● Task goal
As you look over the data below, please find each line where the word "time" appears, then copy it.

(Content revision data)
● ● ● ●
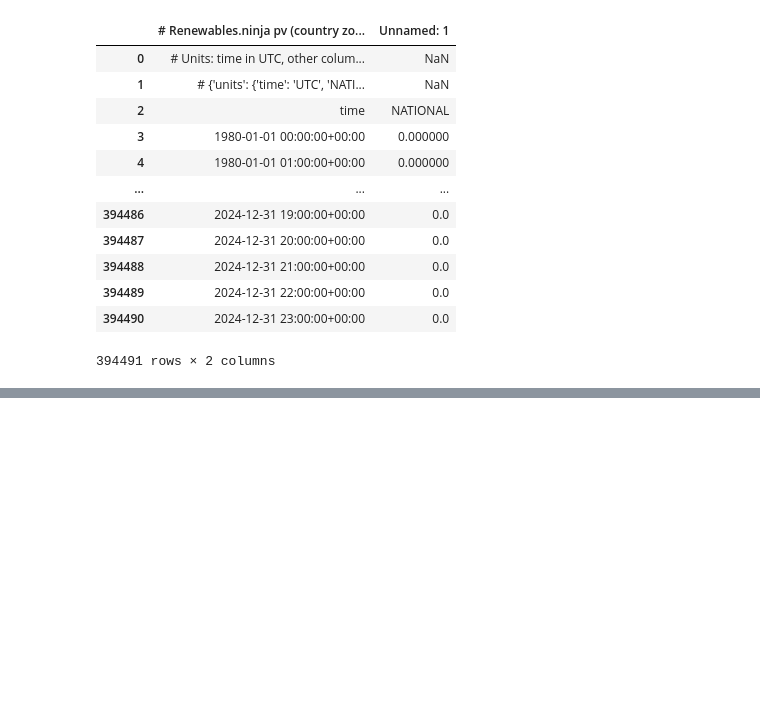
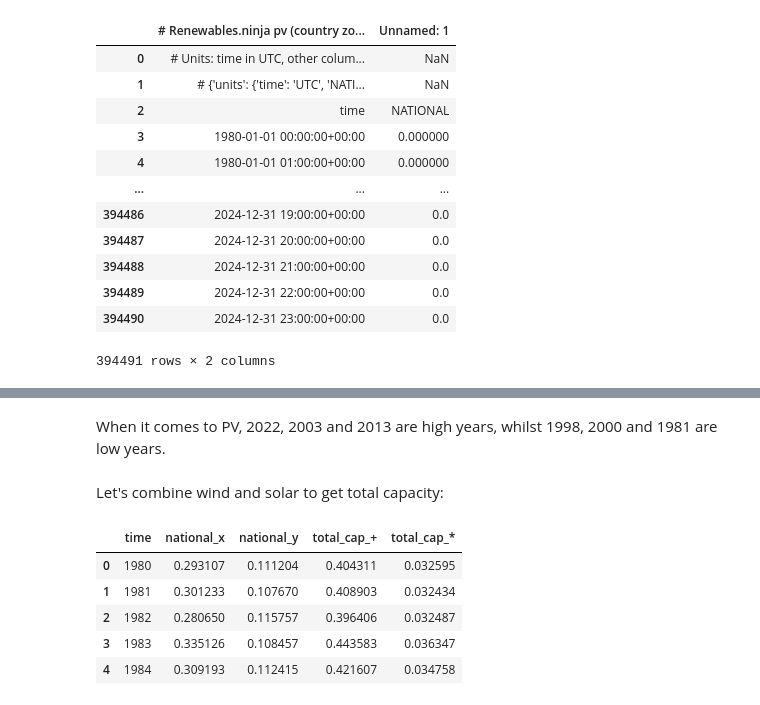
Before and after one commit to StianLindsethgits/EnergySystemsModelling, a Jupyter notebook: stratchbook.ipynb, the cells around one changed output, grey strips where cells are left out. Cells and saved outputs as stored; diff of their text form; code cells hidden in the pictures; blank space fills up the shorter version.

```diff
--- a/stratchbook.ipynb
+++ b/stratchbook.ipynb
@@ -137,0 +153,15 @@ Years with low Capacity factors
+# %% [markdown]
+When it comes to PV, 2022, 2003 and 2013 are high years, whilst 1998, 2000 and 1981 are low years.
+# %% [markdown]
+Let's combine wind and solar to get total capacity:
+# %%
+df_merged = pd.merge(year_avg_wind, year_avg_pv, 'inner', on= 'time')
+df_merged['total_cap_+'] = df_merged['national_x'] + df_merged['national_y']
+df_merged['total_cap_*'] = df_merged['national_x'] * df_merged['national_y']
+# %% [output]
+|  | time | national_x | national_y | total_cap_+ | total_cap_* |
+| 0 | 1980 | 0.293107 | 0.111204 | 0.404311 | 0.032595 |
+| 1 | 1981 | 0.301233 | 0.107670 | 0.408903 | 0.032434 |
+| 2 | 1982 | 0.280650 | 0.115757 | 0.396406 | 0.032487 |
+| 3 | 1983 | 0.335126 | 0.108457 | 0.443583 | 0.036347 |
+| 4 | 1984 | 0.309193 | 0.112415 | 0.421607 | 0.034758 |
```
Also changed, not shown: parts of 11 cells of this notebook.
● ● ● ●
● Task response
+df_merged = pd.merge(year_avg_wind, year_avg_pv, 'inner', on= 'time')
+|  | time | national_x | national_y | total_cap_+ | total_cap_* |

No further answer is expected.